Nests are built on the ground, hidden amongst dead leaves and tufts of grass at the base of a shrub or young tree. The nest is cup-shaped and constructed from moss, grass, strips of bark, and roots. The female will lay between three to five eggs, which are white in color and dotted with fine brown speckles. Young are attended to by both sexes, but incubation period and other nesting habits are mostly unknown.

References[edit]

Footnotes[edit]

Further reading[edit]

Books[edit]

  • Olson, C. R., and T. E. Martin. 1999. Virginia’s Warbler (Vermivora virginiae). In The Birds of North America, No. 477 (A. Poole and F. Gill, eds.). The Birds of North America, Inc., Philadelphia, PA.

Thesis[edit]

  • Conway, Courtney Joseph, Ph.D., (1998) Ecological and physiological constraints on avian incubation behavior and nest-site selection. University of Montana, 149 pages.

Articles[edit]

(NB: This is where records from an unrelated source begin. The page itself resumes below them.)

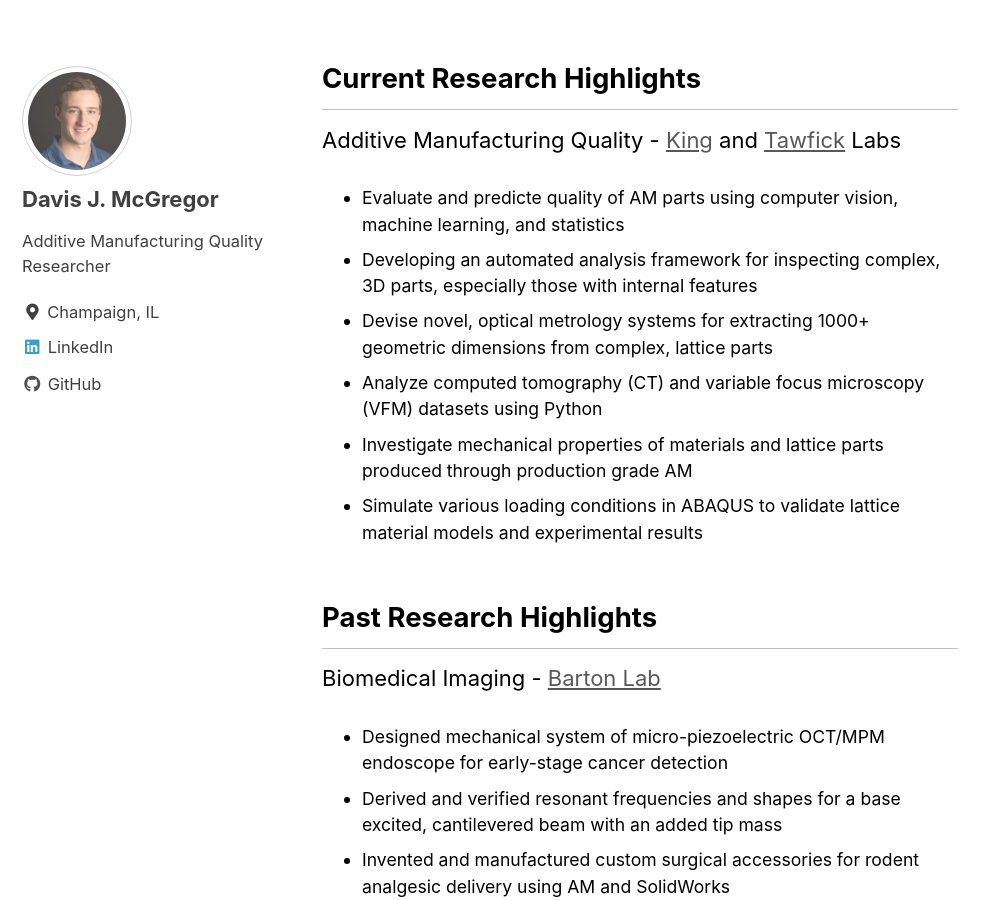
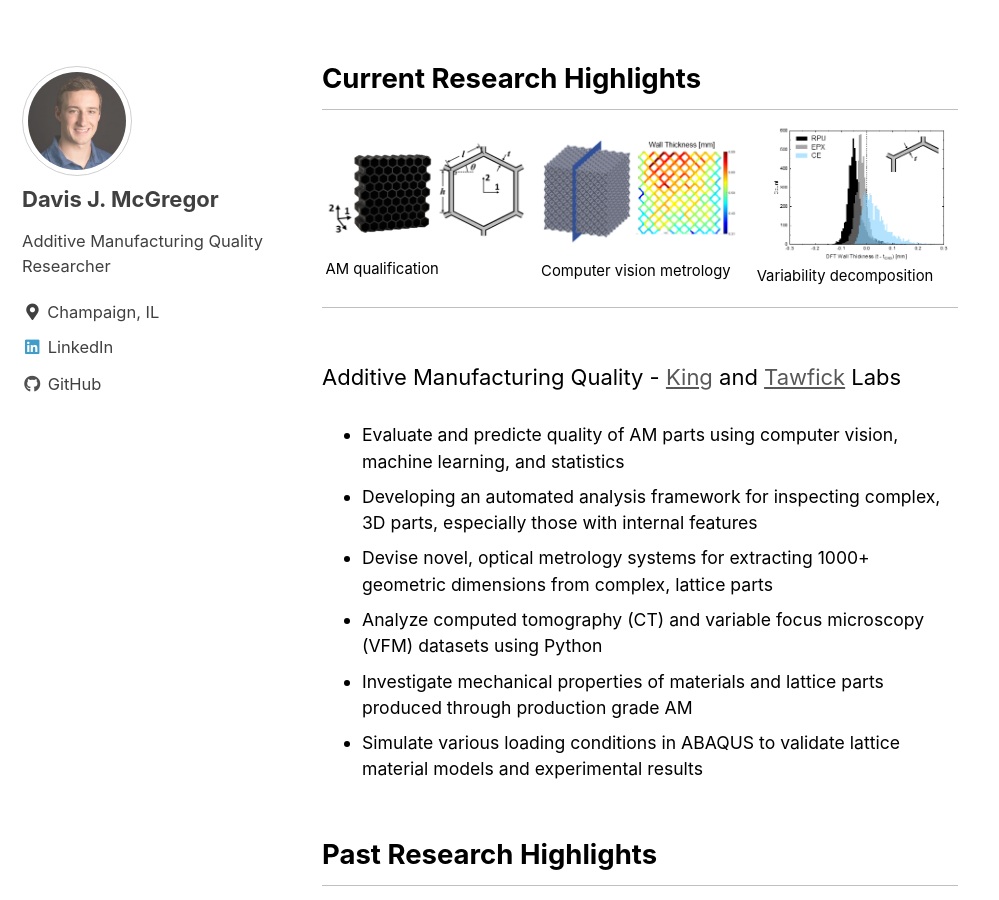
Before and after one commit to djmcgregor/djmcgregor.github.io, a Jekyll site: the page built from _pages/research.md, in a window 1280 px wide and 900 px high, scrolled down 438 px. Shown: the whole window, without its empty margins (0-999 px from the left). Built offline with Jekyll 4.4.1, drawn with Linux system fonts in a browser that asks for light colours; cached includes are drawn as plain includes.

Commit message:
add images to research page

```diff
--- a/_pages/research.md
+++ b/_pages/research.md
@@ -11,11 +11,32 @@ header:
   image_description: "Hough transform on hexagon"
   caption: "Hough Transform"
 last_modified_at: 2020-09-17T08:41:35-04:00
+king_research:
+  - image_path: /assets/images/research/hex.png
+    alt: "AM lattice qualification"
+    excerpt: "AM qualification"
+  - image_path: /assets/images/research/ot_heatmap.png
+    alt: "AM octet truss metrology"
+    excerpt: "Computer vision metrology"
+  - image_path: /assets/images/research/mat_distr.png
+    alt: "feature distribution varies by material"
+    excerpt: "Variability decomposition"
+# barton_research:
+#   - image_path: /assets/images/research/hex.png
+#     alt: "AM lattice qualification"
+#     excerpt: "AM qualification"
+#   - image_path: /assets/images/research/ot_heatmap.png
+#     alt: "AM octet truss metrology"
+#     excerpt: "Computer vision metrology"
+#   - image_path: /assets/images/research/mat_distr.png
+#     alt: "feature distribution varies by material"
+#     excerpt: "Variability decomposition"
 ---
 ## Current Research Highlights
+{% include feature_row id="king_research"%}
+
 Additive Manufacturing Quality - [King](https://kinglab.mechse.illinois.edu/) and [Tawfick](https://tawfick.mechse.illinois.edu/) Labs
 {: style="font-size: 1em;"}
-
 * Evaluate and predicte quality of AM parts using computer vision, machine learning, and statistics
 * Developing an automated analysis framework for inspecting complex, 3D parts, especially those with internal features
 * Devise novel, optical metrology systems for extracting 1000+ geometric dimensions from complex, lattice parts
@@ -25,6 +46,8 @@ Additive Manufacturing Quality - [King](https://kinglab.mechse.illinois.edu/) an
 <!-- {: style="text-align: justify;"} -->
 
 ## Past Research Highlights
+<!-- {% include feature_row id="barton_research"%} -->
+
 Biomedical Imaging - [Barton Lab](http://bmeoptics.engr.arizona.edu/)
 {: style="font-size: 1em;"}
 * Designed mechanical system of micro-piezoelectric OCT/MPM endoscope for early-stage cancer detection
```
Also changed, not shown: assets/images/research/hex.png (added), assets/images/research/mat_distr.png (added), assets/images/research/ot_heatmap.png (added).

  • Berry ME & Bock CE. (1998). Effects of habitat and landscape characteristics on avian breeding distributions in Colorado foothills shrub. Southwestern Naturalist. vol 43, no 4. p. 453-461.
  • Howard P. (1999). Virginia's Warbler at Kennesaw Mountain, Cobb County, Georgia. Oriole. vol 64, no 1-2. p. 5-6.
  • Martin PR & Martin TE. (2001). Behavioral interactions between coexisting species: Song playback experiments with wood warblers. Ecology. vol 82, no 1. p. 207-218.
  • Martin PR & Martin TE. (2001). Ecological and fitness consequences of species coexistence: A removal experiment with wood warblers. Ecology. vol 82, no 1. p. 189-206.
  • Sedgwick JA. (1987). Avian Habitat Relationships in Pinyon-Juniper Woodland. Wilson Bulletin. vol 99, no 3. p. 413-431.
  • Swanson DL, Palmer JS, Liknes ET & Dean KL. (2000). A breeding population of Virginia's warblers in the southwestern Black Hills of South Dakota. Southwestern Naturalist. vol 45, no 1. p. 39-44.
  • Voelker, Gary and Sara L McFarland. (2002) Molt patterns and molting grounds of Lucy's and Virginia's Warblers: Similar yet different. The Wilson Bulletin. Vol 114, no 2. p. 255 (9 pages).

External links[edit]